The conservation effort to save the Bellinger River Snapping Turtle from extinction has received a huge boost after 21 tiny turtles hatched as part of a NSW Government captive breeding program, Environment Minister Gabrielle Upton said today.
The turtles began to hatch on 19 January as part of the first ever breeding program for this critically endangered species.
“There could be as few as 200 Bellinger River Snapping Turtles remaining in the wild, so these hatchlings have a vital role to play in rebuilding this population,” Ms Upton said.
Taronga Zoo established the breeding program after a newly discovered disease wiped out up to 90 per cent of the local population of Bellinger River Snapping Turtles on the NSW mid-north coast near Bellingen in 2015.
A Government emergency response team was formed to investigate and coordinate the rescue of a group of healthy turtles to establish an insurance population.
Taronga Keeper Adam Skidmore said he was surprised at how quickly the turtles had settled into their new home, with four of the five females producing eggs this breeding season.
“We weren’t really expecting any hatchlings this year, so it was an amazing result to get four clutches of eggs. The team was very excited to see the first hatchlings push their way out of the eggs,” Mr Skidmore said.
Weighing 4-5 grams at birth, the hatchlings have begun eating and swimming and are being closely monitored by keepers in a special quarantine facility at Taronga.

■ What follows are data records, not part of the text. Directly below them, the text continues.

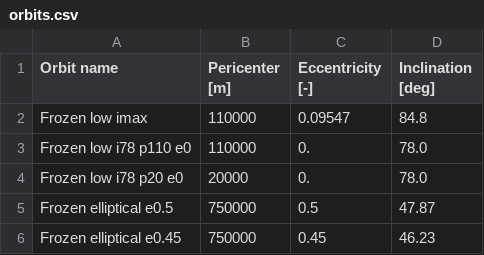
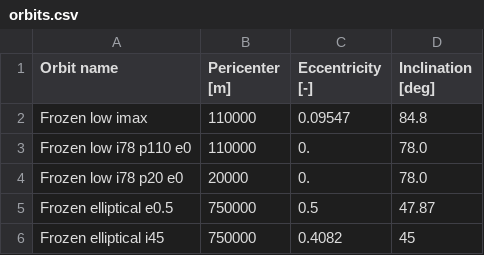
Before and after one commit to GardenerGeralt/dse-sbsp, a CSV file: src/prelim_sizing/orbit_ansys/orbits.csv, drawn as a sheet; removed rows and columns are numbered as before the commit, all else as after; the diff names each change by its address in the sheet, - before the commit and + after, or states it on an @@ line.

Commit message:
Orbit calculations

```diff
--- a/src/prelim_sizing/orbit_ansys/orbits.csv
+++ b/src/prelim_sizing/orbit_ansys/orbits.csv
-row 6: Frozen elliptical e0.45 | 750000 | 0.45 | 46.23
+row 6: Frozen elliptical i45 | 750000 | 0.4082 | 45
```
Also changed, not shown: 1 other file.
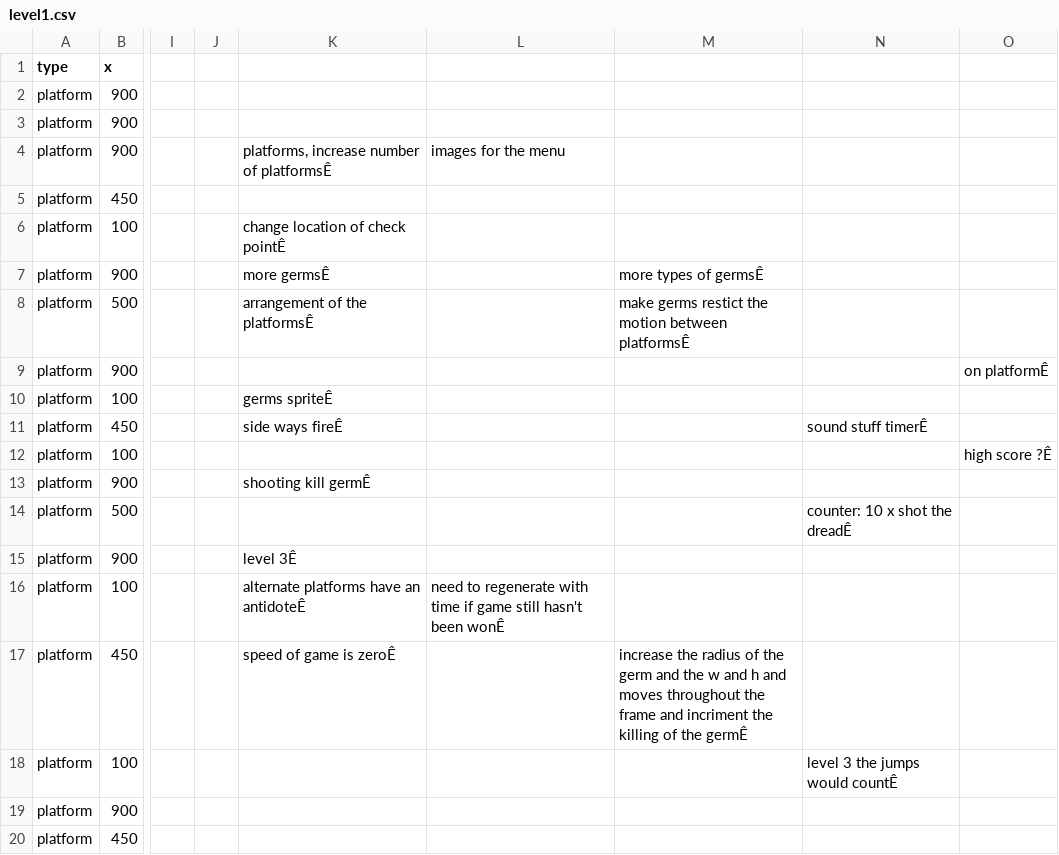
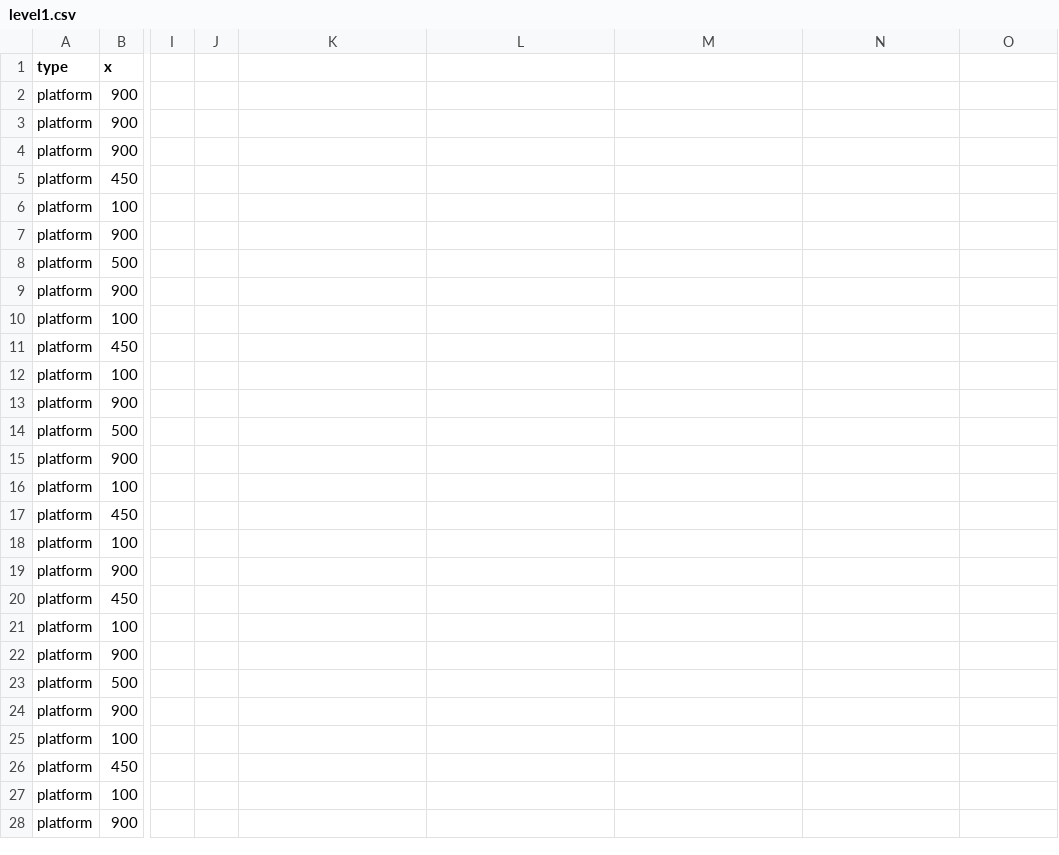
Before and after one commit to sashanksilwal/CS_FinalProject_CamAndSashank, a CSV file: The_Flu/level1.csv, drawn as a sheet; only a part is shown, gaps mark what is left out; the shorter side is filled out with more unchanged rows; the diff names each change by its address in the sheet, - before the commit and + after, or states it on an @@ line.

```diff
--- a/The_Flu/level1.csv
+++ b/The_Flu/level1.csv
-K4: platforms, increase number of platformsÊ
+K4: (empty)
-L4: images for the menu
+L4: (empty)
-K6: change location of check pointÊ
+K6: (empty)
-K7: more germsÊ
+K7: (empty)
-M7: more types of germsÊ
+M7: (empty)
-K8: arrangement of the platformsÊ
+K8: (empty)
-M8: make germs restict the motion between platformsÊ
+M8: (empty)
-O9: on platformÊ
+O9: (empty)
-K10: germs spriteÊ
+K10: (empty)
-K11: side ways fireÊ
+K11: (empty)
-N11: sound stuff timerÊ
+N11: (empty)
-O12: high score ?Ê
+O12: (empty)
-K13: shooting kill germÊ
+K13: (empty)
-N14: counter: 10 x shot the dreadÊ
+N14: (empty)
-K15: level 3Ê
+K15: (empty)
-K16: alternate platforms have an antidoteÊ
+K16: (empty)
-L16: need to regenerate with time if game still hasn't been wonÊ
+L16: (empty)
-K17: speed of game is zeroÊ
+K17: (empty)
-M17: increase the radius of the germ and the w and h and moves throughout the frame and incriment the killing of the germÊ
+M17: (empty)
-N18: level 3 the jumps would countÊ
+N18: (empty)
```
Also changed, not shown: The_Flu/level3.csv, 1 other file.
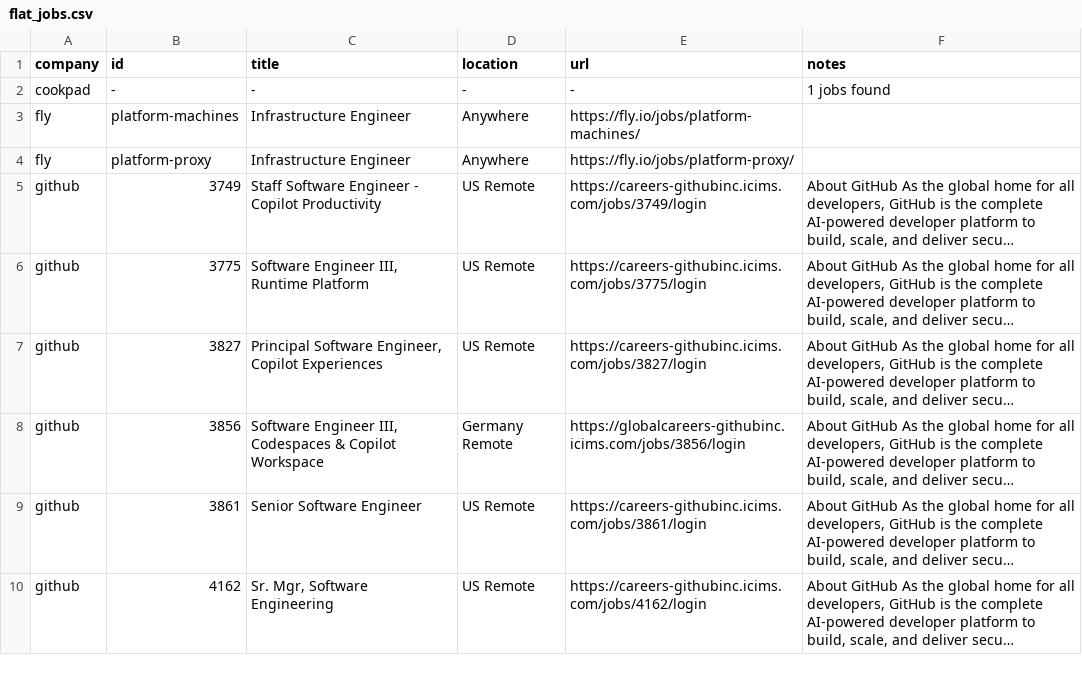
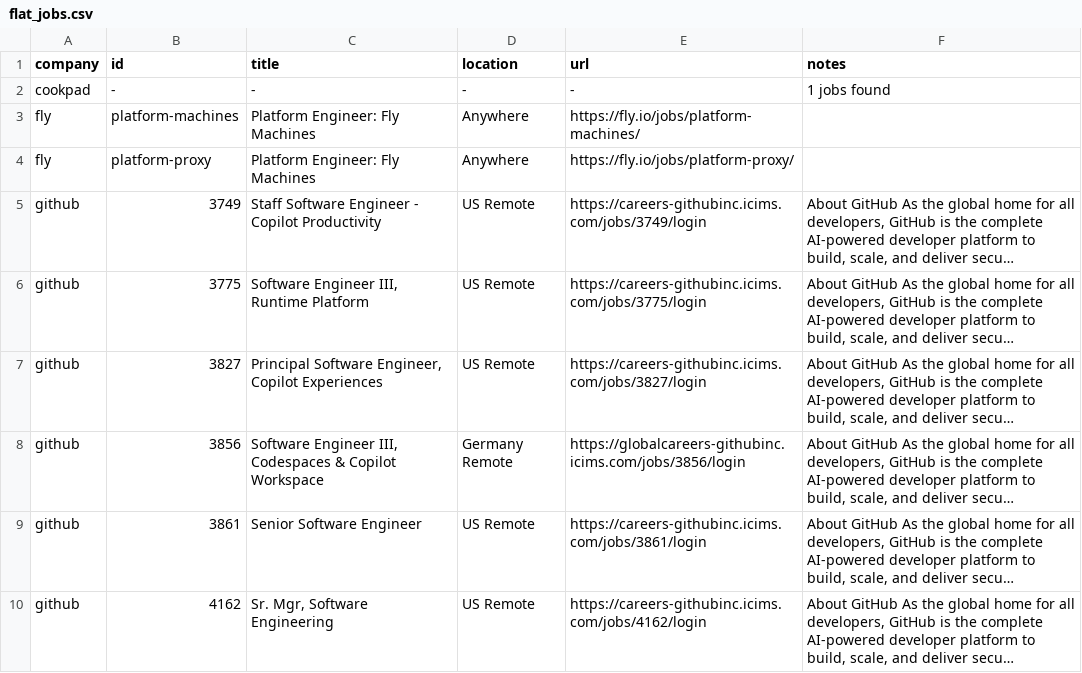
Before and after one commit to mrwinton/flat_jobs, a CSV file: data/gold/flat_jobs.csv, drawn as a sheet; only a part is shown; long unchanged cells end in …; the diff names each change by its address in the sheet, - before the commit and + after, or states it on an @@ line.

```diff
--- a/data/gold/flat_jobs.csv
+++ b/data/gold/flat_jobs.csv
-C3:C4 (title): Infrastructure Engineer
+C3:C4 (title): Platform Engineer: Fly Machines
```
Also changed, not shown: data/silver/fly.csv, 2 other files.
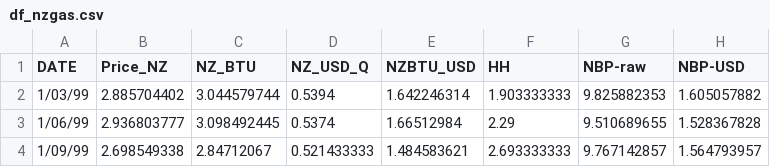
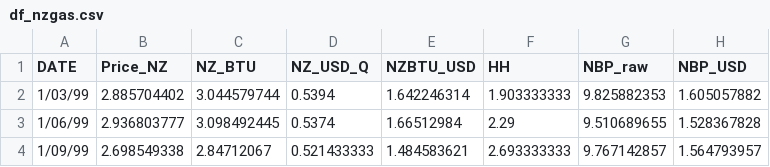
Before and after one commit to joe-ascroft/phd, a CSV file: data/df_nzgas.csv, drawn as a sheet; only a part is shown.

```diff
--- a/data/df_nzgas.csv
+++ b/data/df_nzgas.csv
@@ -1,2 +1,2 @@
-DATE,Price_NZ,NZ_BTU,NZ_USD_Q,NZBTU_USD,HH,NBP-raw,NBP-USD
+DATE,Price_NZ,NZ_BTU,NZ_USD_Q,NZBTU_USD,HH,NBP_raw,NBP_USD
 1/03/99,2.885704402,3.044579744,0.5394,1.642246314,1.903333333,9.825882353,1.605057882
```
Also changed, not shown: 1 other file.
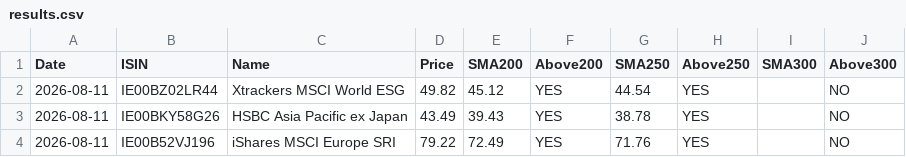
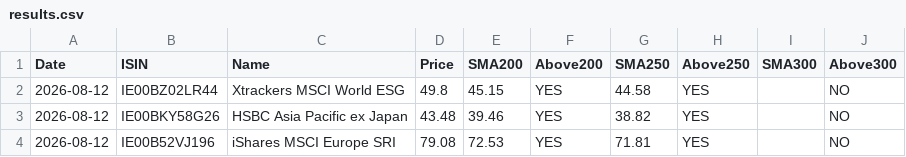
Before and after one commit to pantierra/sma, a CSV file: results.csv, drawn as a sheet.

```diff
--- a/results.csv
+++ b/results.csv
@@ -1,4 +1,4 @@
 Date,ISIN,Name,Price,SMA200,Above200,SMA250,Above250,SMA300,Above300
-2026-08-11,IE00BZ02LR44,Xtrackers MSCI World ESG,49.82,45.12,YES,44.54,YES,,NO
-2026-08-11,IE00BKY58G26,HSBC Asia Pacific ex Japan,43.49,39.43,YES,38.78,YES,,NO
-2026-08-11,IE00B52VJ196,iShares MSCI Europe SRI,79.22,72.49,YES,71.76,YES,,NO
+2026-08-12,IE00BZ02LR44,Xtrackers MSCI World ESG,49.8,45.15,YES,44.58,YES,,NO
+2026-08-12,IE00BKY58G26,HSBC Asia Pacific ex Japan,43.48,39.46,YES,38.82,YES,,NO
+2026-08-12,IE00B52VJ196,iShares MSCI Europe SRI,79.08,72.53,YES,71.81,YES,,NO
```
Also changed, not shown: data/IE00B52VJ196.csv, data/IE00BKY58G26.csv, 1 other file.
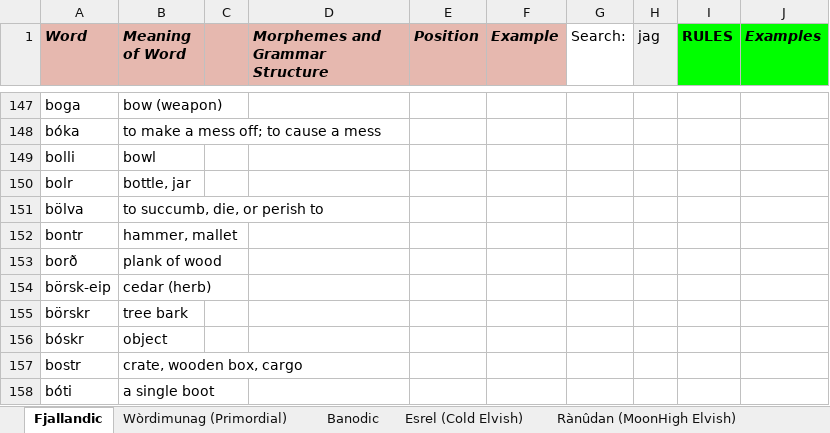
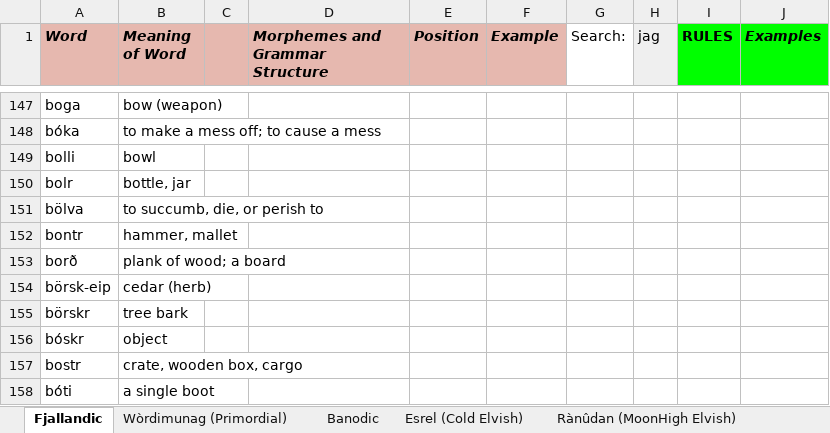
Before and after one commit to Oneo64/Auldworlde, an Excel workbook: Literature/Languages/Fantasy Languages.xlsx, sheet Fjallandic, drawn as a sheet; only a part is shown, gaps mark what is left out; values as stored, in another font and other column widths than the file's, no borders; charts and pictures not drawn; the diff names each change by its address in the sheet, - before the commit and + after, or states it on an @@ line.

Commit message:
Update Fantasy Languages.xlsx

```diff
--- a/Literature/Languages/Fantasy Languages.xlsx (sheet Fjallandic)
+++ b/Literature/Languages/Fantasy Languages.xlsx (sheet Fjallandic)
-B153 (Meaning of Word): plank of wood
+B153 (Meaning of Word): plank of wood; a board
```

The long-term aim of the breeding program is to raise and release hatchlings back into Bellinger River. Meanwhile, Australian Registry of Wildlife Health researchers continue to investigate the cause of the disease and monitor the remaining turtles and other wildlife in the Bellinger River catchment system.